What is required
Print the records exactly as written, and let no picture into the answer.

--- Data under study Enclosed Below ---

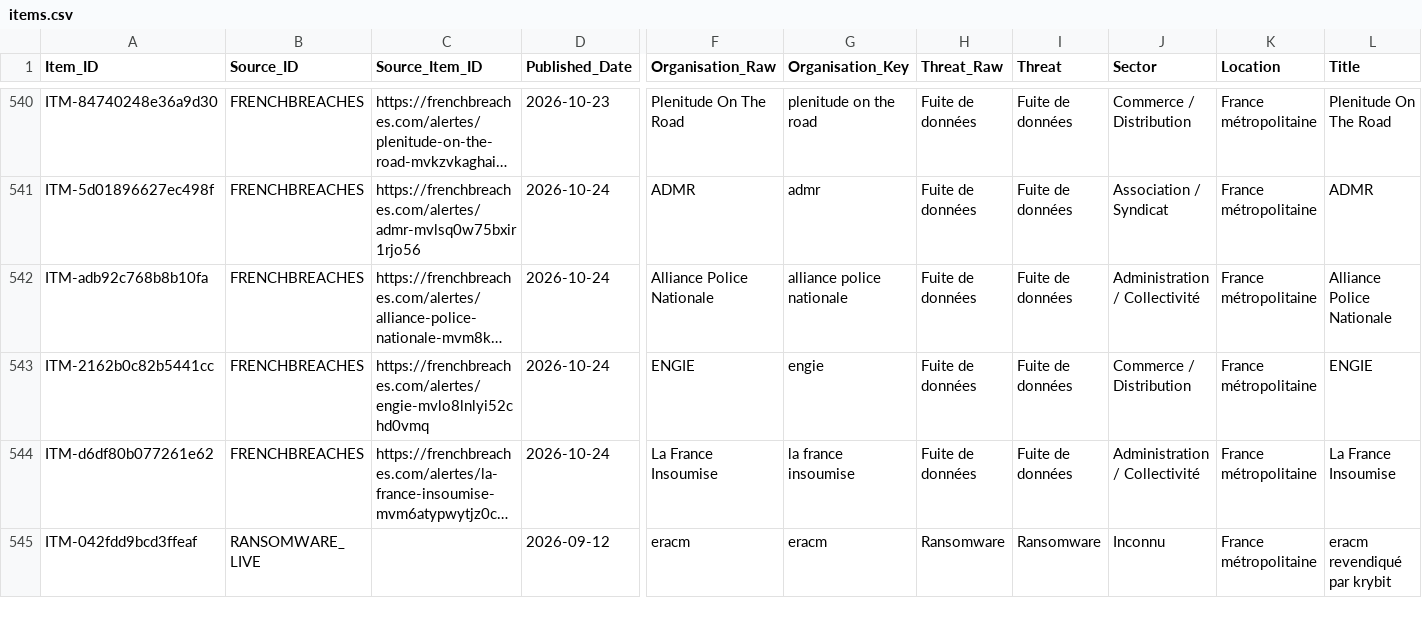
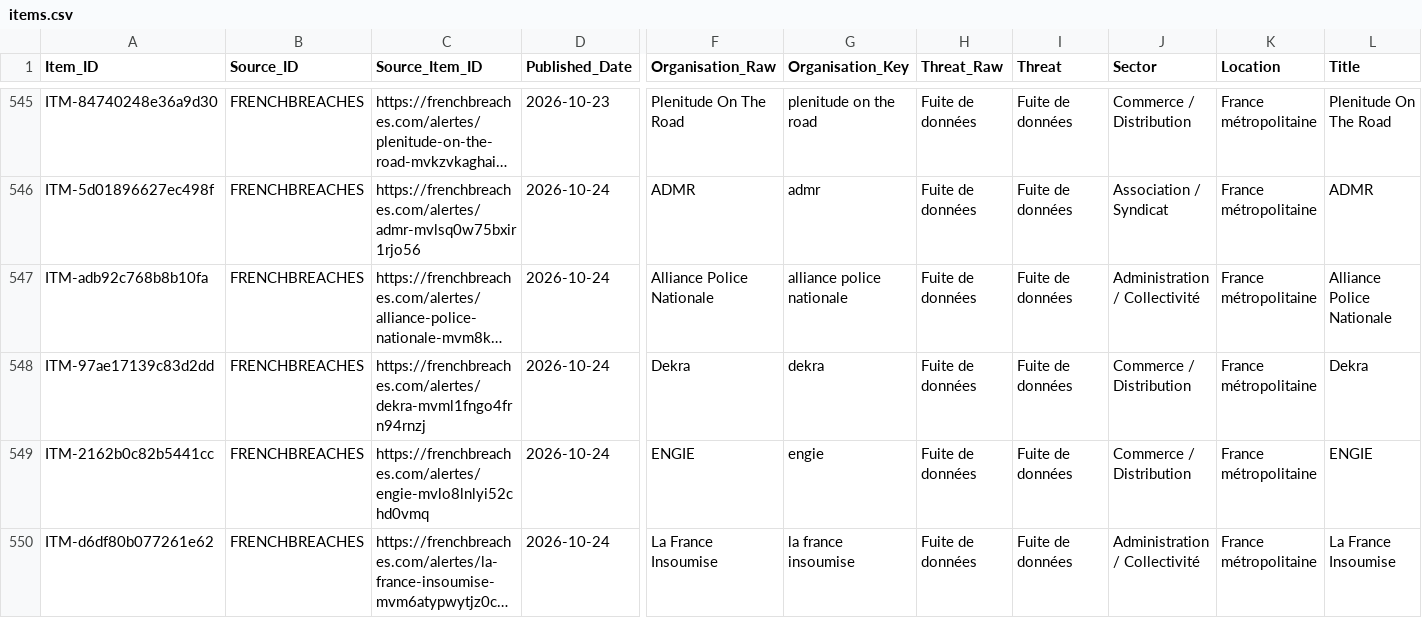
Before and after one commit to Ya7o/Cyberwatch, a CSV file: data/items.csv, drawn as a sheet; only a part is shown, gaps mark what is left out; the shorter side is filled out with more unchanged rows; long unchanged cells end in …; rows hold the shown columns only; the diff covers the shown part only; the diff names each change by its address in the sheet, - before the commit and + after, or states it on an @@ line.

```diff
--- a/data/items.csv
+++ b/data/items.csv
+row 548: ITM-97ae17139c83d2dd | FRENCHBREACHES | https://frenchbreaches.com/alertes/dekra-mvml1fngo4frn94rnzj | 2026-10-24 | Dekra | dekra | Fuite de données | Fuite de données | Commerce / Distribution | France métropolitaine | Dekra
```
Also changed, not shown: 8 added rows elsewhere in this file, data/incident_id_registry.csv, data/incidents.csv, 27 other files.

--- End of Enclosed Data under study ---

Result of this task
Before and after one commit to Ya7o/Cyberwatch, a CSV file: data/items.csv, drawn as a sheet; only a part is shown, gaps mark what is left out; the shorter side is filled out with more unchanged rows; long unchanged cells end in …; rows hold the shown columns only; the diff covers the shown part only; the diff names each change by its address in the sheet, - before the commit and + after, or states it on an @@ line.

```diff
--- a/data/items.csv
+++ b/data/items.csv
+row 548: ITM-97ae17139c83d2dd | FRENCHBREACHES | https://frenchbreaches.com/alertes/dekra-mvml1fngo4frn94rnzj | 2026-10-24 | Dekra | dekra | Fuite de données | Fuite de données | Commerce / Distribution | France métropolitaine | Dekra
```
Also changed, not shown: 8 added rows elsewhere in this file, data/incident_id_registry.csv, data/incidents.csv, 27 other files.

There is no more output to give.